Problem details: The answer must be a single number: how many lines of the records below hold the word "README".

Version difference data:
++++++++++++++++++++

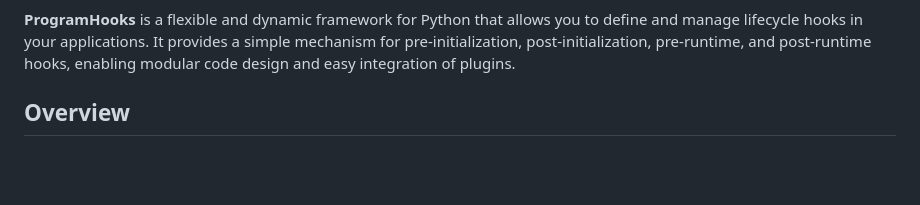
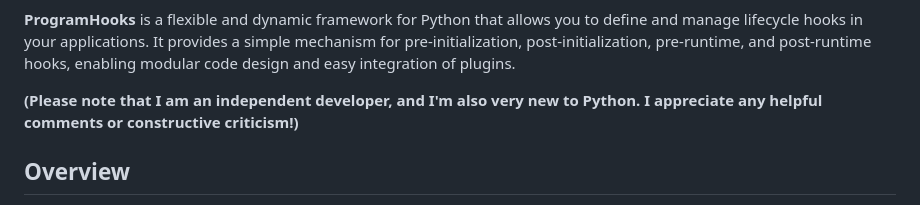
Before and after one commit to ftnick/ProgramHooks, a Markdown page: README.md, the part around the change printed below. Rendered like a GitHub page; blank space fills up the shorter version.

```diff
--- a/README.md
+++ b/README.md
@@ -3,4 +5,6 @@
 **ProgramHooks** is a flexible and dynamic framework for Python that allows you to define and manage lifecycle hooks in your applications. It provides a simple mechanism for pre-initialization, post-initialization, pre-runtime, and post-runtime hooks, enabling modular code design and easy integration of plugins.
+
+**(Please note that I am an independent developer, and I'm also very new to Python. I appreciate any helpful comments or constructive criticism!)**
 
 ## Overview
 
```
Also changed, not shown: other parts of README.md (+2 -0 lines).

++++++++++++++++++++

Your solution: 4